The U.S. Strategic Command said it detected the simultaneous launch by the North of two missiles in the morning, one of which exploded immediately after launch.
“The second was tracked over North Korea and into the Sea of Japan,” it said in a statement.
Yonhap news agency, quoting a military source, said the missile was a medium-range Rodong, which has an estimated range of up to 1,300 km, making it capable of reaching as far as Japan.
Prime Minister Shinzo Abe called the launch a “grave threat to Japan’s security” and a “reckless act that is difficult to forgive.”
He added that his government will “resolutely respond in cooperation with the United States and South Korea.” Tokyo issued a strong protest to Pyongyang via Japan’s embassy in Beijing.
“(The launch) is in defiance of clear U.N. Security Council resolutions and is an extremely problematic act from the standpoint of securing the safety of aircraft and vessels at sea,” the government said in a statement.

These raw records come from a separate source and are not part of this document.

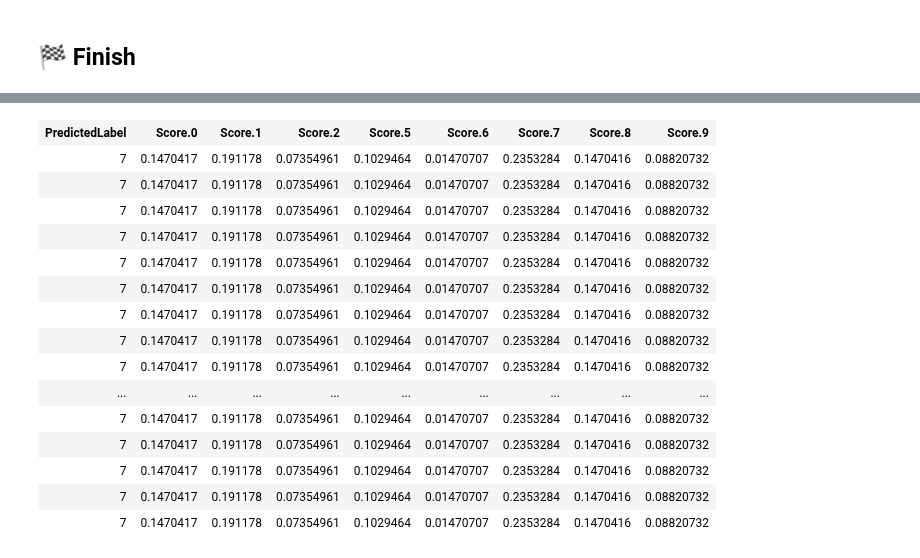
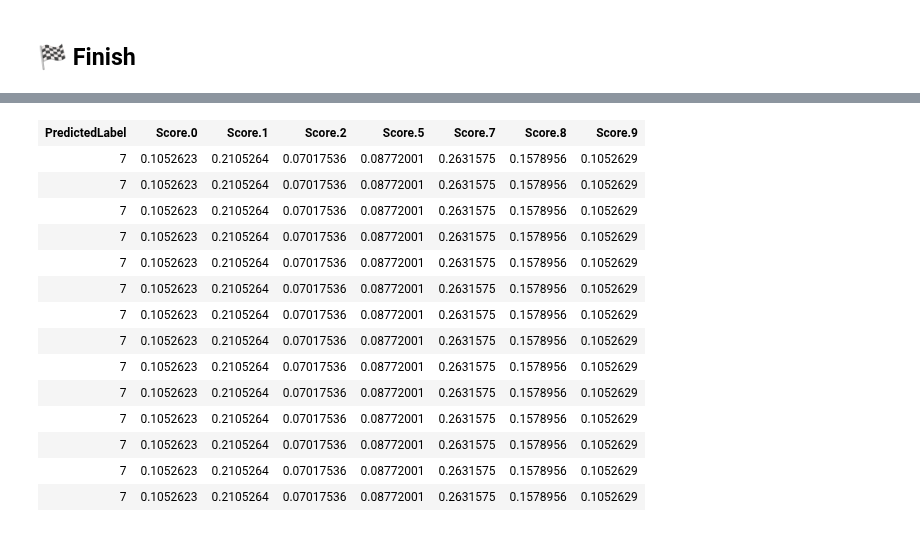
Before and after one commit to hfleitas/SentimentPrediction, a Jupyter notebook: Trollhunters.ipynb, the cells around one changed output, grey strips where cells are left out. Cells and saved outputs as stored; diff of their text form; code cells hidden in the pictures.

```diff
--- a/Trollhunters.ipynb
+++ b/Trollhunters.ipynb
@@ -357,38 +348,51 @@ Total execution time: 00:04:27.253
 # %%
 select * from QuotesForTesting;
 declare @model_bin varbinary(max)=null
-select	@model_bin = model from models where model_name = 'TrollhunterMLRealtime4';
+select	@model_bin = model from models where name = 'TrollhunterRealtime';
 
 if @model_bin is not null
 begin
 exec sp_rxPredict
     @model = @model_bin,
     @inputData = N'select quote, cast(tag as varchar(1)) as tag from QuotesForTesting'
+
+    if object_id('tempdb.dbo.#upv') is not null drop table #upv;
+    create table #upv (
+        predictedlabel varchar(1),
+        score0 float,
+        score1 float,
+        score2 float,
+        -- score3 float,
+        -- score4 float,
+        score5 float,
+        -- score6 float,
+        score7 float,
+        score8 float,
+        score9 float
+    )
+    insert into #upv
+    exec sp_rxPredict
+        @model = @model_bin,
+        @inputData = N'select quote, cast(tag as varchar(1)) as tag from QuotesForTesting'
+
+    select  PredictedLabel, Score, Prediction
+    from    #upv
+    unpivot (
+        Prediction
+        for Score in (
+            score0,
+            score1,
+            score2,
+            -- score3,
+            -- score4,
+            score5,
+            -- score6,
+            score7,
+            score8,
+            score9
+        )
+    ) as scoreunpivot
+    group by PredictedLabel, Score, Prediction
+    order by Prediction desc
 end;
-
- if object_id('tempdb.dbo.#upv') is not null drop table #upv;
-  create table #upv (
-    predictedlabel varchar(1),
-    score0 float,
-    score1 float,
-    score2 float,
-    score5 float,
-    score6 float,
-    score7 float,
-    score8 float,
-    score9 float
-)
-insert into #upv
-exec sp_rxPredict
-    @model = @model_bin,
-    @inputData = N'select quote, cast(tag as varchar(1)) as tag from QuotesForTesting'
-
-select  PredictedLabel, Score, Prediction
-from    #upv
-unpivot (
-	Prediction
-    for Score in (score0, score1, score2, score5, score6, score7, score8, score9)
-) as scoreunpivot
-group by PredictedLabel, Score, Prediction
-order by Prediction desc
 # %% [output]
@@ -416,17 +419,16 @@ Total execution time: 00:00:00.188
-| PredictedLabel | Score.0 | Score.1 | Score.2 | Score.5 | Score.6 | Score.7 | Score.8 | Score.9 |
-| 7 | 0.1470417 | 0.191178 | 0.07354961 | 0.1029464 | 0.01470707 | 0.2353284 | 0.1470416 | 0.08820732 |
-| 7 | 0.1470417 | 0.191178 | 0.07354961 | 0.1029464 | 0.01470707 | 0.2353284 | 0.1470416 | 0.08820732 |
-| 7 | 0.1470417 | 0.191178 | 0.07354961 | 0.1029464 | 0.01470707 | 0.2353284 | 0.1470416 | 0.08820732 |
-| 7 | 0.1470417 | 0.191178 | 0.07354961 | 0.1029464 | 0.01470707 | 0.2353284 | 0.1470416 | 0.08820732 |
-| 7 | 0.1470417 | 0.191178 | 0.07354961 | 0.1029464 | 0.01470707 | 0.2353284 | 0.1470416 | 0.08820732 |
-| 7 | 0.1470417 | 0.191178 | 0.07354961 | 0.1029464 | 0.01470707 | 0.2353284 | 0.1470416 | 0.08820732 |
-| 7 | 0.1470417 | 0.191178 | 0.07354961 | 0.1029464 | 0.01470707 | 0.2353284 | 0.1470416 | 0.08820732 |
-| 7 | 0.1470417 | 0.191178 | 0.07354961 | 0.1029464 | 0.01470707 | 0.2353284 | 0.1470416 | 0.08820732 |
-| 7 | 0.1470417 | 0.191178 | 0.07354961 | 0.1029464 | 0.01470707 | 0.2353284 | 0.1470416 | 0.08820732 |
-| ... | ... | ... | ... | ... | ... | ... | ... | ... |
-| 7 | 0.1470417 | 0.191178 | 0.07354961 | 0.1029464 | 0.01470707 | 0.2353284 | 0.1470416 | 0.08820732 |
-| 7 | 0.1470417 | 0.191178 | 0.07354961 | 0.1029464 | 0.01470707 | 0.2353284 | 0.1470416 | 0.08820732 |
-| 7 | 0.1470417 | 0.191178 | 0.07354961 | 0.1029464 | 0.01470707 | 0.2353284 | 0.1470416 | 0.08820732 |
-| 7 | 0.1470417 | 0.191178 | 0.07354961 | 0.1029464 | 0.01470707 | 0.2353284 | 0.1470416 | 0.08820732 |
-| 7 | 0.1470417 | 0.191178 | 0.07354961 | 0.1029464 | 0.01470707 | 0.2353284 | 0.1470416 | 0.08820732 |
+| PredictedLabel | Score.0 | Score.1 | Score.2 | Score.5 | Score.7 | Score.8 | Score.9 |
+| 7 | 0.1052623 | 0.2105264 | 0.07017536 | 0.08772001 | 0.2631575 | 0.1578956 | 0.1052629 |
+| 7 | 0.1052623 | 0.2105264 | 0.07017536 | 0.08772001 | 0.2631575 | 0.1578956 | 0.1052629 |
+| 7 | 0.1052623 | 0.2105264 | 0.07017536 | 0.08772001 | 0.2631575 | 0.1578956 | 0.1052629 |
+| 7 | 0.1052623 | 0.2105264 | 0.07017536 | 0.08772001 | 0.2631575 | 0.1578956 | 0.1052629 |
+| 7 | 0.1052623 | 0.2105264 | 0.07017536 | 0.08772001 | 0.2631575 | 0.1578956 | 0.1052629 |
+| 7 | 0.1052623 | 0.2105264 | 0.07017536 | 0.08772001 | 0.2631575 | 0.1578956 | 0.1052629 |
+| 7 | 0.1052623 | 0.2105264 | 0.07017536 | 0.08772001 | 0.2631575 | 0.1578956 | 0.1052629 |
+| 7 | 0.1052623 | 0.2105264 | 0.07017536 | 0.08772001 | 0.2631575 | 0.1578956 | 0.1052629 |
+| 7 | 0.1052623 | 0.2105264 | 0.07017536 | 0.08772001 | 0.2631575 | 0.1578956 | 0.1052629 |
+| 7 | 0.1052623 | 0.2105264 | 0.07017536 | 0.08772001 | 0.2631575 | 0.1578956 | 0.1052629 |
+| 7 | 0.1052623 | 0.2105264 | 0.07017536 | 0.08772001 | 0.2631575 | 0.1578956 | 0.1052629 |
+| 7 | 0.1052623 | 0.2105264 | 0.07017536 | 0.08772001 | 0.2631575 | 0.1578956 | 0.1052629 |
+| 7 | 0.1052623 | 0.2105264 | 0.07017536 | 0.08772001 | 0.2631575 | 0.1578956 | 0.1052629 |
+| 7 | 0.1052623 | 0.2105264 | 0.07017536 | 0.08772001 | 0.2631575 | 0.1578956 | 0.1052629 |
 | PredictedLabel | Score | Prediction |
```
Also changed, not shown: parts of 7 cells of this notebook, 5 other files.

Nakatani ordered the Self-Defense Forces to gather information on the launch and continue its surveillance of the relevant airspace and waters.
Chief Cabinet Secretary Yoshihide Suga said Friday the Maritime Self-Defense Force is searching for fragments of the missile, adding that there were no reports so far of damage caused to aircraft or ships.
In Washington, a U.S. State Department spokeswoman condemned the launch, saying such provocations would only “increase the international community’s resolve to counter” North Korea’s actions.
A series of North Korean missile launches and attempted launches since the start of the year have raised concern in Japan, South Korea and the U.S.
The launches follow last month’s announcement by South Korea and the United States of their decision to set up a new missile defense system — the Terminal High Altitude Area Defense system — in South Korea to counter the North’s rising threat.
North Korea has also conducted four nuclear tests, most recently in January, despite U.N. Security Council resolutions prohibiting the act and warnings from the international community.